▶ [REQUIRED ACTION]: In the entries below, find each line bearing the string "Sarmento" and copy it.

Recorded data
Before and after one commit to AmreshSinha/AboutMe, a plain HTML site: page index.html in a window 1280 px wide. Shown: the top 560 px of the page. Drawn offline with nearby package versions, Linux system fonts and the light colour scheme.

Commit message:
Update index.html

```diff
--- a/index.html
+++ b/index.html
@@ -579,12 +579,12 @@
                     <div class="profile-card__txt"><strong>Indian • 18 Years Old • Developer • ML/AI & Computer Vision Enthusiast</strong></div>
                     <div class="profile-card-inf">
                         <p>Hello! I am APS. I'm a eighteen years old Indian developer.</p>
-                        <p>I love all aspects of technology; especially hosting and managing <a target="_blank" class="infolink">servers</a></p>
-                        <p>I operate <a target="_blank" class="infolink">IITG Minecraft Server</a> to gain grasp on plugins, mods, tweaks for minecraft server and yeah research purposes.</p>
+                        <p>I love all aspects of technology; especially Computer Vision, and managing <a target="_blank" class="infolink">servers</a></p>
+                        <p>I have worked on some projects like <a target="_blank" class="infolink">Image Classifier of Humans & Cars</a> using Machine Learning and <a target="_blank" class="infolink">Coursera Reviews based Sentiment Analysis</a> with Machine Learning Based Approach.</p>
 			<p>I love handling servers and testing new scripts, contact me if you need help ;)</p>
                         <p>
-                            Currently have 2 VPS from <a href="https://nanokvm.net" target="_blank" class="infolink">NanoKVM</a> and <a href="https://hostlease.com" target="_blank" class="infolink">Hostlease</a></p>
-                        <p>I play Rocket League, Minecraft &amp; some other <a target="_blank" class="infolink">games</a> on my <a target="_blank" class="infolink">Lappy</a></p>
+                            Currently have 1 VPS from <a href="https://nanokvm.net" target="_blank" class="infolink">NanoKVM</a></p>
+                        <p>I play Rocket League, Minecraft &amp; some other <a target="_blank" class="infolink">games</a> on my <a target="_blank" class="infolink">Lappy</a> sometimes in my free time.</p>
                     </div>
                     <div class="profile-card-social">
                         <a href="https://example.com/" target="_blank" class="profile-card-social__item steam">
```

...

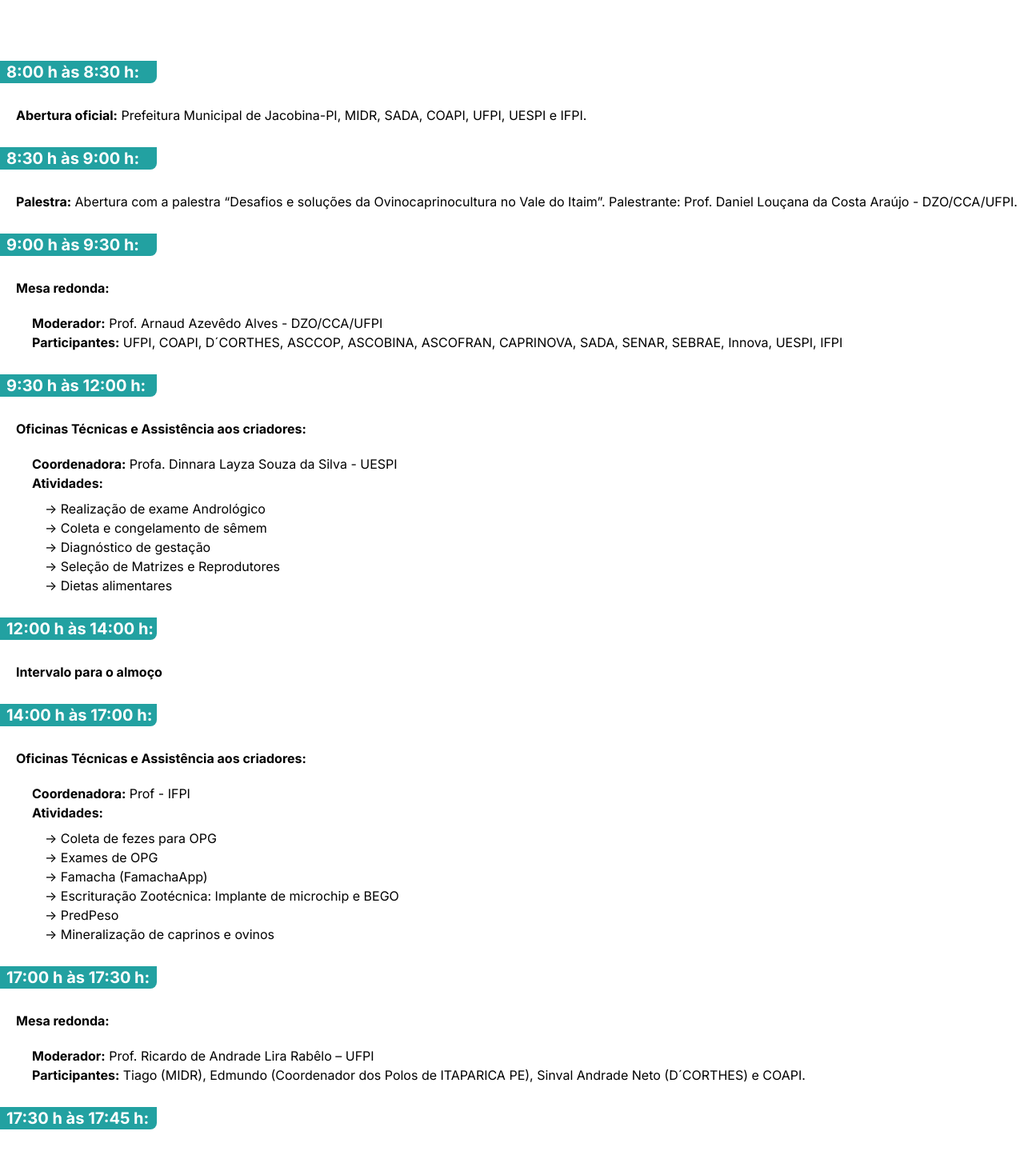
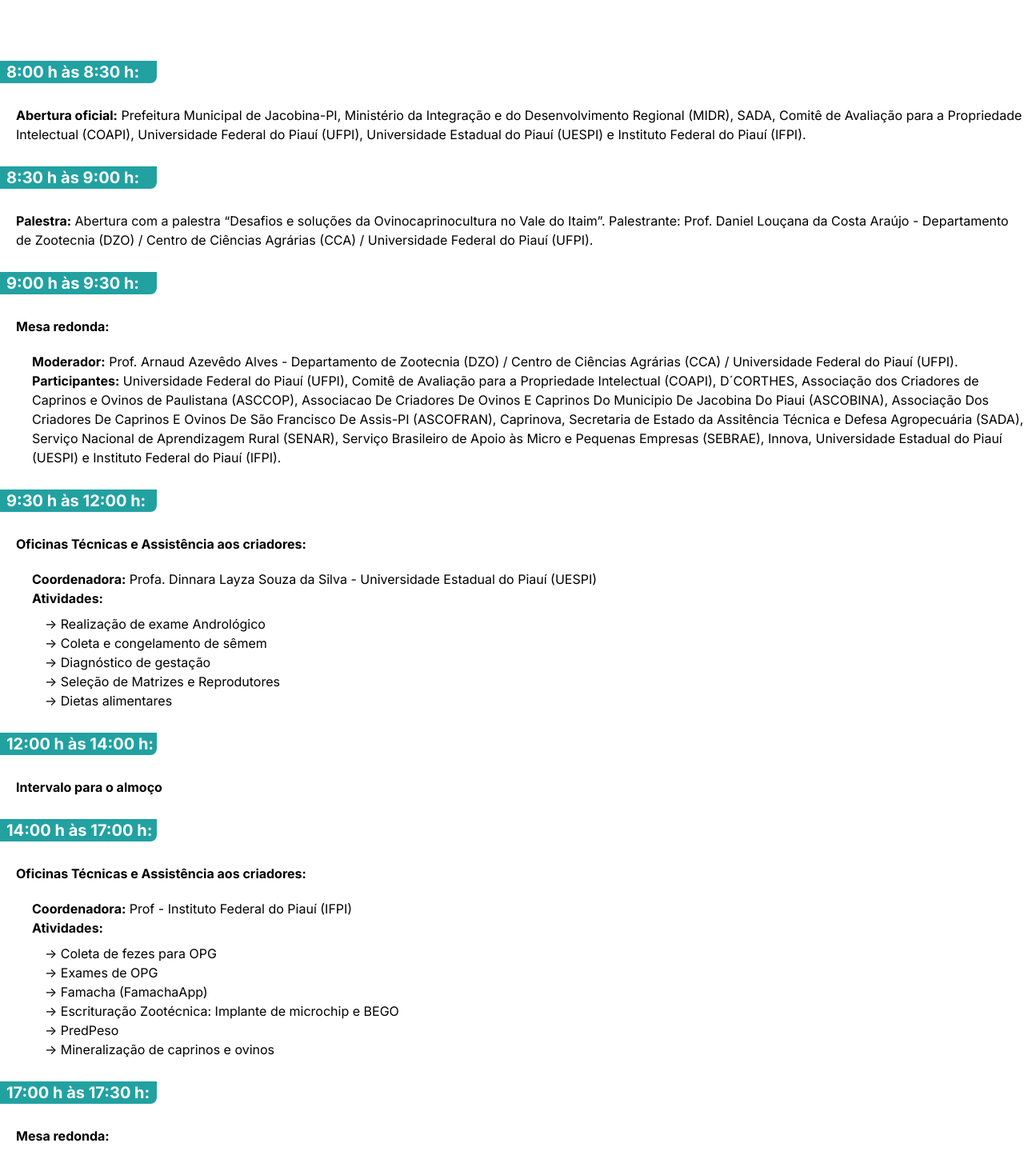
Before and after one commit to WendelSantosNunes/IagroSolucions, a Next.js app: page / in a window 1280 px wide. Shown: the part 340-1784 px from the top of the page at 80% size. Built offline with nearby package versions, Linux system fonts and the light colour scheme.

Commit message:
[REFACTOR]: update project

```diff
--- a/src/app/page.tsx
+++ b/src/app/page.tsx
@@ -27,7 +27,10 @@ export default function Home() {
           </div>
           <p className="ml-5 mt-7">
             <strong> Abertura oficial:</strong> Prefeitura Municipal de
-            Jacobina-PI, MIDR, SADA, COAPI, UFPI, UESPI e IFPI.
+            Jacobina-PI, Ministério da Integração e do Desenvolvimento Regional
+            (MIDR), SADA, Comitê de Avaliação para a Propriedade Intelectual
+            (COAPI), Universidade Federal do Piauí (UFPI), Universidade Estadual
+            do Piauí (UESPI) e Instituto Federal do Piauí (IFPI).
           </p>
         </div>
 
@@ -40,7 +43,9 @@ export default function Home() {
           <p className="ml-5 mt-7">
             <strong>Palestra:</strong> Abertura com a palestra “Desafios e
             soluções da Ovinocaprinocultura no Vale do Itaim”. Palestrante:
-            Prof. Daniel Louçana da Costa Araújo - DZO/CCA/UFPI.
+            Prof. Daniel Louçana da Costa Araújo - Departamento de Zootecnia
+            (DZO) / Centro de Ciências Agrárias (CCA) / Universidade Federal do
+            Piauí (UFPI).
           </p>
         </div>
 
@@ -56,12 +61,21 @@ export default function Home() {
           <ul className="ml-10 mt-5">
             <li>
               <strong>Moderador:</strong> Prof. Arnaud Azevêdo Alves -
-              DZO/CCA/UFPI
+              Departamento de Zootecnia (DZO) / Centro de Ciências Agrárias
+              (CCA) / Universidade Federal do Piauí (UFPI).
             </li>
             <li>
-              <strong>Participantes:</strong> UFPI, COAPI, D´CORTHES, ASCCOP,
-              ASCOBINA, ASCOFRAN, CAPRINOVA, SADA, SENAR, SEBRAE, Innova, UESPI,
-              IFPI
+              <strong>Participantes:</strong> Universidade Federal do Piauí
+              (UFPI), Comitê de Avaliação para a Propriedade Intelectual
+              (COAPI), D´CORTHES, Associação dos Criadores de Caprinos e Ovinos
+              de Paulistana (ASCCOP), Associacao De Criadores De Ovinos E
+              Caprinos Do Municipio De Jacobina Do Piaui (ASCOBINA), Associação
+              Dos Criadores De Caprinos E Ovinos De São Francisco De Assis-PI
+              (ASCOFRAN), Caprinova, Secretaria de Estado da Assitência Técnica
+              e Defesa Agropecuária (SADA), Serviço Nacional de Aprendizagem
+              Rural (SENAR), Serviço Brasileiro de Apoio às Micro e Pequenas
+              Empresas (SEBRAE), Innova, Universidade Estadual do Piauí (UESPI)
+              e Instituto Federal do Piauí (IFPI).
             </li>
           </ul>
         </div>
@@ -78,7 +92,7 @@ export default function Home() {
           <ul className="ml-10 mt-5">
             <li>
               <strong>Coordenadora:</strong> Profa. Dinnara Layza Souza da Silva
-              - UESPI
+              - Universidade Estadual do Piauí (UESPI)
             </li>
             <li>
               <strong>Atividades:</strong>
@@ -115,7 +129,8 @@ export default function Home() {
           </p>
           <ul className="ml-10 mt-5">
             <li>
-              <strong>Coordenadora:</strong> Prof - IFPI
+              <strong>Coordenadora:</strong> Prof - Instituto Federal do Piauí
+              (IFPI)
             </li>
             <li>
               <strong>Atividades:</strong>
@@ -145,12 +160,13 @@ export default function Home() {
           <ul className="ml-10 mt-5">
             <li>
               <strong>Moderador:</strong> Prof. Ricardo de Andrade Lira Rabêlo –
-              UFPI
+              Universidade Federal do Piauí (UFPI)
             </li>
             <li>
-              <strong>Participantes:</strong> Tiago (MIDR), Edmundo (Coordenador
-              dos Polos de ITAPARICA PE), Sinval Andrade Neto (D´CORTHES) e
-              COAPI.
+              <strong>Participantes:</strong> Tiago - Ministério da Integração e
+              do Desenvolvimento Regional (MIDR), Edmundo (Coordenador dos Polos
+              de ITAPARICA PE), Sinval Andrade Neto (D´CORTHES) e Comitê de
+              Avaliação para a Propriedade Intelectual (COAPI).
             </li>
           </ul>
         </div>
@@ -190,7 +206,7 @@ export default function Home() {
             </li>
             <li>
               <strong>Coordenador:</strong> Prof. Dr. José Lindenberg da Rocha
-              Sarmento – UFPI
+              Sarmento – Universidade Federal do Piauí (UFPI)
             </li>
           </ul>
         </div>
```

==

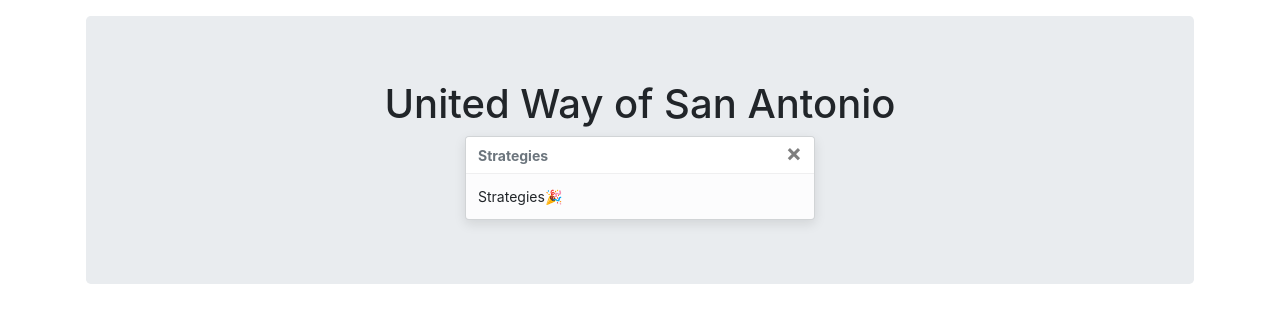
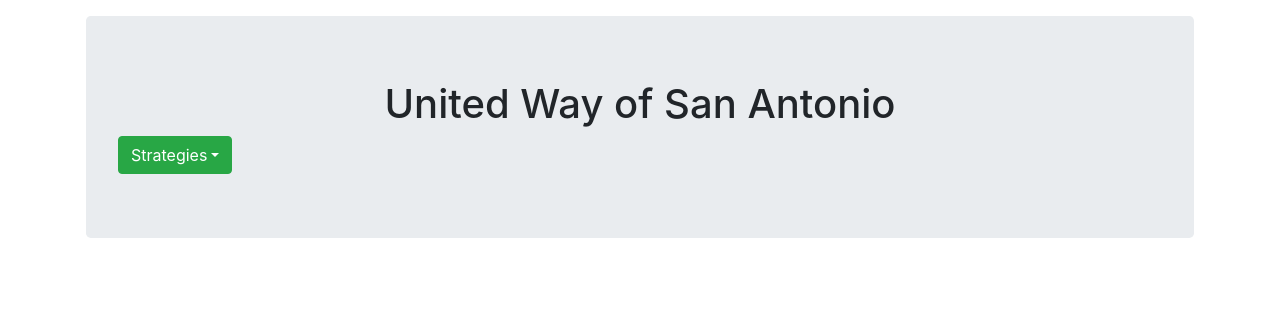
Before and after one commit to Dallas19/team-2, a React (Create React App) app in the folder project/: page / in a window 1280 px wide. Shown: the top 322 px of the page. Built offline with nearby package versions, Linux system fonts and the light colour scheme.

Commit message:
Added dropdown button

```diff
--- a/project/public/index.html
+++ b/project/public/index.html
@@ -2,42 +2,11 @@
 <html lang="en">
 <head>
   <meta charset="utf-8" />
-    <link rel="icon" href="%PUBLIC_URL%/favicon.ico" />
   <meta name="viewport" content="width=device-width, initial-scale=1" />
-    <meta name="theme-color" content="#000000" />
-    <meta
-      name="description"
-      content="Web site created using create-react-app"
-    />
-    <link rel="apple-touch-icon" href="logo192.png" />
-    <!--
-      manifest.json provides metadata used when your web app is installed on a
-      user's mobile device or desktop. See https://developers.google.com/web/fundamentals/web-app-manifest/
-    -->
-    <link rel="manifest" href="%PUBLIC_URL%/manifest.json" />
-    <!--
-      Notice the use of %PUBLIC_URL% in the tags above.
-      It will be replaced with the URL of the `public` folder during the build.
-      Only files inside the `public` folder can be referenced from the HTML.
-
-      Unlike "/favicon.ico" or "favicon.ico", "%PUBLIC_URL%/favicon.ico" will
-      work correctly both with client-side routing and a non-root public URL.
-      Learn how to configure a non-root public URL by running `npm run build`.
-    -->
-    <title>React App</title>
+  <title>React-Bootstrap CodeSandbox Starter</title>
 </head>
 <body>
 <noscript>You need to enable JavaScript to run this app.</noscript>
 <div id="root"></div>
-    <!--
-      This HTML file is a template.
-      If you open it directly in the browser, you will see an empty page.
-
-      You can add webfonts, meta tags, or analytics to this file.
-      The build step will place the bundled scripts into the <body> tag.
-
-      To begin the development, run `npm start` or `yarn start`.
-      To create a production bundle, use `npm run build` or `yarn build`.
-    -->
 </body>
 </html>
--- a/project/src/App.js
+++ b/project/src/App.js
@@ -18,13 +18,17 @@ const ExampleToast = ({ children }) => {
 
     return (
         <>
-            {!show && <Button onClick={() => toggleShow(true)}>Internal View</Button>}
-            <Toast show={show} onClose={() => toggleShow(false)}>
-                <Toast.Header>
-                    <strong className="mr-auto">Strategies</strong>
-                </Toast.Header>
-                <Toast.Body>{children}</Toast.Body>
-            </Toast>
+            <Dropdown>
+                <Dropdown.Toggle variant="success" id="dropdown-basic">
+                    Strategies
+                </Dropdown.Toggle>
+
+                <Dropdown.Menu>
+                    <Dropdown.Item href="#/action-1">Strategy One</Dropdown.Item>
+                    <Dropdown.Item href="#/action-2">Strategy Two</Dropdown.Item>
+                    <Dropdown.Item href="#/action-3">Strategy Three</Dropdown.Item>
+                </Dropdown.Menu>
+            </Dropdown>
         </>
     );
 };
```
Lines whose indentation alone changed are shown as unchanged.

▶ [SOLUTION]:
-              Sarmento – UFPI
+              Sarmento – Universidade Federal do Piauí (UFPI)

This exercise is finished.